EXERCISE GOAL: Copy all the data exactly, except the pictures.

DATA UNDER STUDY:
_ _ _ _ _
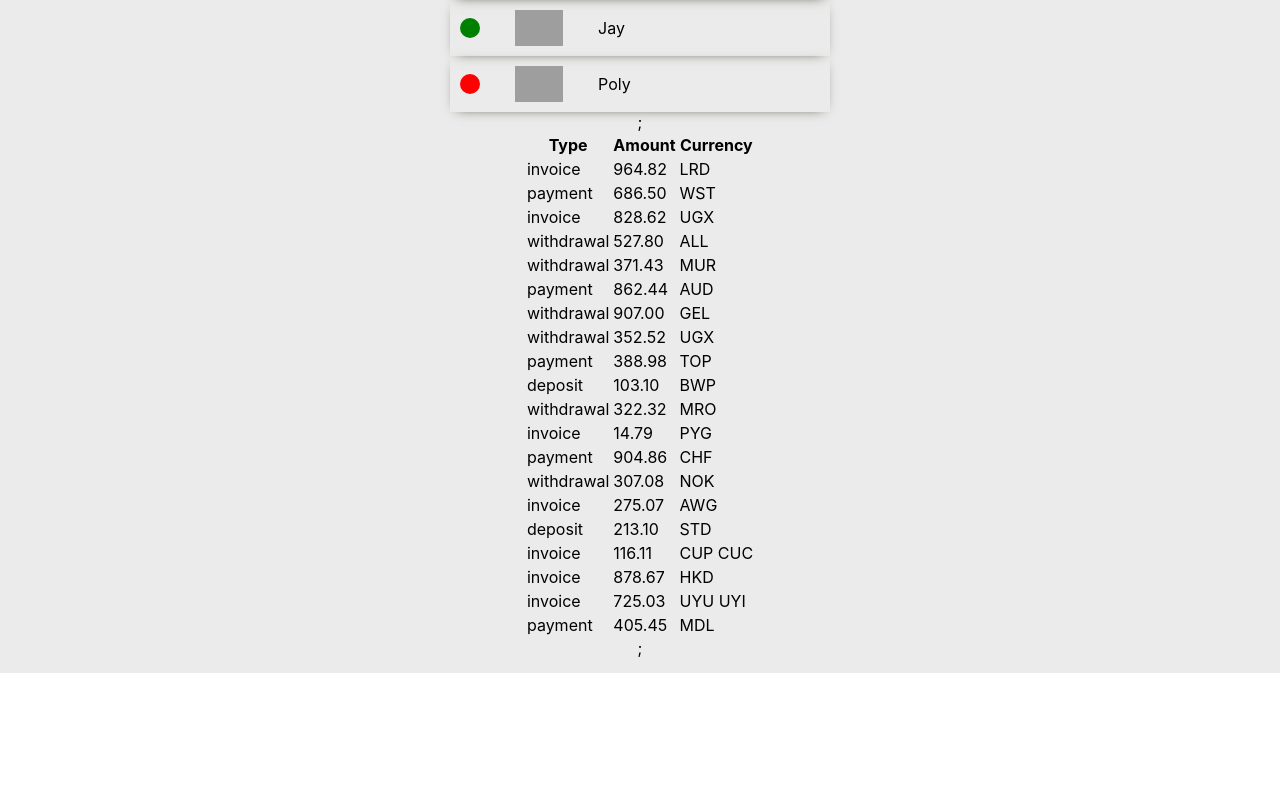
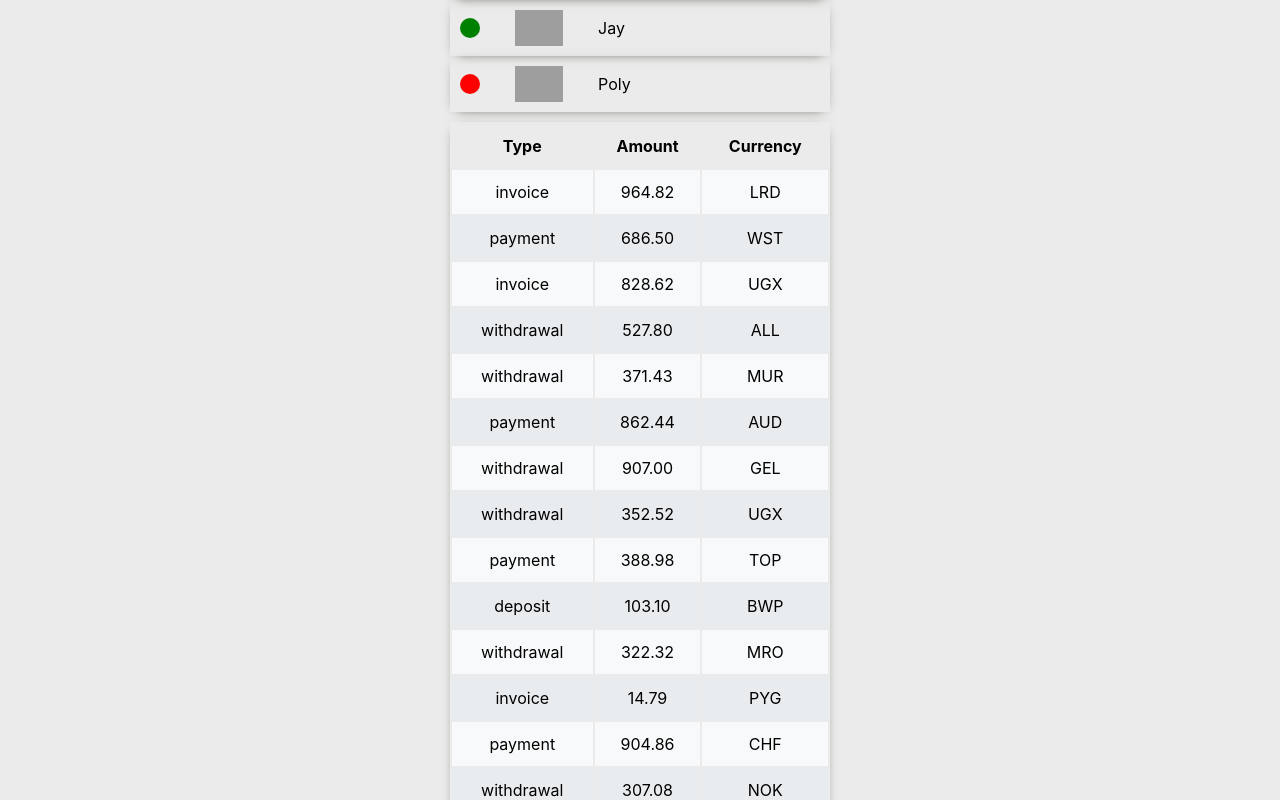
Before and after one commit to VuktorTS/goit-react-hw-01-components, a React (Create React App) app: page / in a window 1280 px wide. Shown: the part 860-1660 px from the top of the page. Before the commit the page ends 1533 px from the top, so only its background shows below. Built offline with nearby package versions, Linux system fonts and the light colour scheme; grey boxes are pictures that could not be loaded.

Commit message:
add style for transactionHistory

```diff
--- a/src/components/App.jsx
+++ b/src/components/App.jsx
@@ -13,8 +13,8 @@ export const App = () => {
     <div className={css.main}>
       <Profile {...user} />
       <Statistics stats={data} />
-      <FriendList friends={friends} />;
-      <TransactionHistory items={transactions} />;
+      <FriendList friends={friends} />
+      <TransactionHistory items={transactions} />
     </div>
   );
 };
--- a/src/components/FriendList/FriendList.module.css
+++ b/src/components/FriendList/FriendList.module.css
@@ -1,4 +1,5 @@
 .friend_list {
+  margin-bottom: 10px;
 }
 .item {
   display: flex;
@@ -14,7 +15,3 @@
   height: 20px;
   border-radius: 50%;
 }
-.avatar {
-}
-.name {
-}
--- a/src/components/TransactionHistory/TransactionHistory.jsx
+++ b/src/components/TransactionHistory/TransactionHistory.jsx
@@ -1,3 +1,5 @@
+import css from './TransactionHistory.module.css';
+
 export const TransactionHistory = ({ items }) => {
   return (
     <table class="transaction-history">
--- a/src/components/TransactionHistory/TransactionHistory.module.css
+++ b/src/components/TransactionHistory/TransactionHistory.module.css
@@ -0,0 +1,19 @@
+table {
+  max-width: 380px;
+  width: 100%;
+  border-collapse: separate;
+  box-shadow: 0px 3px 12px -7px #313222;
+  padding: 0;
+  text-align: center;
+}
+td,
+th {
+  padding: 12px 0;
+}
+tbody tr:nth-child(odd) {
+  background-color: #f8f9fa;
+}
+
+tbody tr:nth-child(even) {
+  background-color: #e9ecef;
+}
```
_ _ _ _ _
REPLY TO THE TASK:
Before and after one commit to VuktorTS/goit-react-hw-01-components, a React (Create React App) app: page / in a window 1280 px wide. Shown: the part 860-1660 px from the top of the page. Before the commit the page ends 1533 px from the top, so only its background shows below. Built offline with nearby package versions, Linux system fonts and the light colour scheme; grey boxes are pictures that could not be loaded.

Commit message:
add style for transactionHistory

```diff
--- a/src/components/App.jsx
+++ b/src/components/App.jsx
@@ -13,8 +13,8 @@ export const App = () => {
     <div className={css.main}>
       <Profile {...user} />
       <Statistics stats={data} />
-      <FriendList friends={friends} />;
-      <TransactionHistory items={transactions} />;
+      <FriendList friends={friends} />
+      <TransactionHistory items={transactions} />
     </div>
   );
 };
--- a/src/components/FriendList/FriendList.module.css
+++ b/src/components/FriendList/FriendList.module.css
@@ -1,4 +1,5 @@
 .friend_list {
+  margin-bottom: 10px;
 }
 .item {
   display: flex;
@@ -14,7 +15,3 @@
   height: 20px;
   border-radius: 50%;
 }
-.avatar {
-}
-.name {
-}
--- a/src/components/TransactionHistory/TransactionHistory.jsx
+++ b/src/components/TransactionHistory/TransactionHistory.jsx
@@ -1,3 +1,5 @@
+import css from './TransactionHistory.module.css';
+
 export const TransactionHistory = ({ items }) => {
   return (
     <table class="transaction-history">
--- a/src/components/TransactionHistory/TransactionHistory.module.css
+++ b/src/components/TransactionHistory/TransactionHistory.module.css
@@ -0,0 +1,19 @@
+table {
+  max-width: 380px;
+  width: 100%;
+  border-collapse: separate;
+  box-shadow: 0px 3px 12px -7px #313222;
+  padding: 0;
+  text-align: center;
+}
+td,
+th {
+  padding: 12px 0;
+}
+tbody tr:nth-child(odd) {
+  background-color: #f8f9fa;
+}
+
+tbody tr:nth-child(even) {
+  background-color: #e9ecef;
+}
```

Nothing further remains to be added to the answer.